The Alaska State Fair

Previous post: Dinner with Aunt Jody

The Minnesota State Fair is just getting underway back home. I LOVE the fair and am loathe to miss it, so have made plans to visit the opening day of the Alaska State Fair today. (Besides, Dave and Shari visited here years ago and I've always thought that sounded like a cool thing to do.)

The drive up to Palmer is pleasant, but I wish we had better weather - the lush valley is surrounded by rugged mountains. It must be stunning on a day when you can actually see the mountains! Even so, it makes for a lovely drive.

Once we arrive, we find that Alaska's fair is both very different from Minnesota's and also very much the same.

For example, while there are no mountains in Minnesota, there are plenty of corny signs - the difference is that here they tend to feature moose and salmon, rather than gophers and loons.

Like Minnesota, the Alaska fair also features concerts and shows, but the mix of performers here seems to lean more toward native groups that perform traditional songs and dances while children casually roam around the stage.

(What strikes me most is that the children wandering about on stage don't bother anyone - it's as if this is normal and expected. I wonder if that says more about the informality of culture here or the importance of children . . . maybe it's both.)

There is also a lot nicer flower garden here than anything on our fairgrounds. . .

. . . and a vegetable garden filled with very large, healthy-looking plants.

Of course, having experience setting up the Creative Activities displays at home, I have to check out what's on exhibit here.

There are lots of other familiar things on display too, such as produce, . . .

. . . old tractors . . .

. . . giant veggies . . .

(Ok, we don't have giant veggies at our fair, but we do have vegetables.)

. . . and mushroom collections.

(We don't have those back home either.)

Of course, there are the expected rows of food stalls.

While the dining offerings tend more toward caribou, halibut, or salmon than they would at home, there are also universal fair staples like kettle korn, turkey drumsticks, and corn on the cob.

And, of course, there is a midway, which - at least at this time of day - seems very tame and family oriented.

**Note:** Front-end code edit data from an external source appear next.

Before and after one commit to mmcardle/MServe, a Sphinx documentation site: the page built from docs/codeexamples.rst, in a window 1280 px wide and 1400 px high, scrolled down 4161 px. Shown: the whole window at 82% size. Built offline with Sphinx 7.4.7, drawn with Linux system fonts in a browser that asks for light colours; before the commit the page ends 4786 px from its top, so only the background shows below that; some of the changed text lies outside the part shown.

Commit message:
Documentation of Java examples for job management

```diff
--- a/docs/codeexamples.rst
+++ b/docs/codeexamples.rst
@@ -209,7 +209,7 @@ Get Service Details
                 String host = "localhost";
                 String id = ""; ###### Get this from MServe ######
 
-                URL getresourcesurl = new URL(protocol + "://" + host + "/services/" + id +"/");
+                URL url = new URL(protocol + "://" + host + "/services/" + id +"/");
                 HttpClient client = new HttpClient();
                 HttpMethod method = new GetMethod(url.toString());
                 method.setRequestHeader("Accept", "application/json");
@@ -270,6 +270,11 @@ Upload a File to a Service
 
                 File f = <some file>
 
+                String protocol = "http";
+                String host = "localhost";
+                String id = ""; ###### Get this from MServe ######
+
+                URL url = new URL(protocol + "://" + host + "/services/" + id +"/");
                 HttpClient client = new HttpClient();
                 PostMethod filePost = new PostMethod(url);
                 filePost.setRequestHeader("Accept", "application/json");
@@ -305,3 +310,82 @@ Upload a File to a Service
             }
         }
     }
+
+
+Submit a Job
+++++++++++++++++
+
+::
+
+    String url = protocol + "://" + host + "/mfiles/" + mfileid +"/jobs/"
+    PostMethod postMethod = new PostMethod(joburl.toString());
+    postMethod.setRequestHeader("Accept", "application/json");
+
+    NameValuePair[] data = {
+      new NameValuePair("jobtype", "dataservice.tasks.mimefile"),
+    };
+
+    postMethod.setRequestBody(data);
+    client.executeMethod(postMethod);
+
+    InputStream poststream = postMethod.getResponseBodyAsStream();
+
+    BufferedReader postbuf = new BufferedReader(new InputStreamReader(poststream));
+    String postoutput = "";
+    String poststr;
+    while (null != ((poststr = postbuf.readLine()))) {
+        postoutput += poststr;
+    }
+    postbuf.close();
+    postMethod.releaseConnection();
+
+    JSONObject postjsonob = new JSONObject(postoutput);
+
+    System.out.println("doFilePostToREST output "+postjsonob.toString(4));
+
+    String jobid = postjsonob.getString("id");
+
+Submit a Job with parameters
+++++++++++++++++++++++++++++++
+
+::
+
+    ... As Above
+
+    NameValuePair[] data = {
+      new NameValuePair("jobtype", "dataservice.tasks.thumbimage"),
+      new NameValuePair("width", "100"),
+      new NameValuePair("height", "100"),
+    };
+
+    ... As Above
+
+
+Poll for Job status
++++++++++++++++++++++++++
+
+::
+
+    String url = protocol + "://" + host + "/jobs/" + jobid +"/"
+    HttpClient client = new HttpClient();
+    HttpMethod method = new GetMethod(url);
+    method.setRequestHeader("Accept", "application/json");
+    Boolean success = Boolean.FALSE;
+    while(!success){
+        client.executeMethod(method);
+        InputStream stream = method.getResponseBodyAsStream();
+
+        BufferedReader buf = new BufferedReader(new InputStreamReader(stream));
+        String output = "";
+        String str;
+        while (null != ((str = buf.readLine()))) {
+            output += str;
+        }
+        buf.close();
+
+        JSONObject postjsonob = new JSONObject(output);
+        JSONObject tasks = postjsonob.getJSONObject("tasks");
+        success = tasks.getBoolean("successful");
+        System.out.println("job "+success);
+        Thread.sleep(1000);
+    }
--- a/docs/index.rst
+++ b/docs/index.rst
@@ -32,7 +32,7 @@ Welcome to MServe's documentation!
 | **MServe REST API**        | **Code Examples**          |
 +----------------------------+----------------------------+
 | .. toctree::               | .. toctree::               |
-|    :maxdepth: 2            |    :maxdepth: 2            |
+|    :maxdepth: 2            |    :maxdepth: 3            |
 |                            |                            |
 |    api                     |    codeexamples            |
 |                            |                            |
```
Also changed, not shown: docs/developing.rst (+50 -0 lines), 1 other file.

The whole fair feels very home-grown and more like a very large community festival than the rather slick, big city event that I've known all my life. Not better or worse, only a different perspective.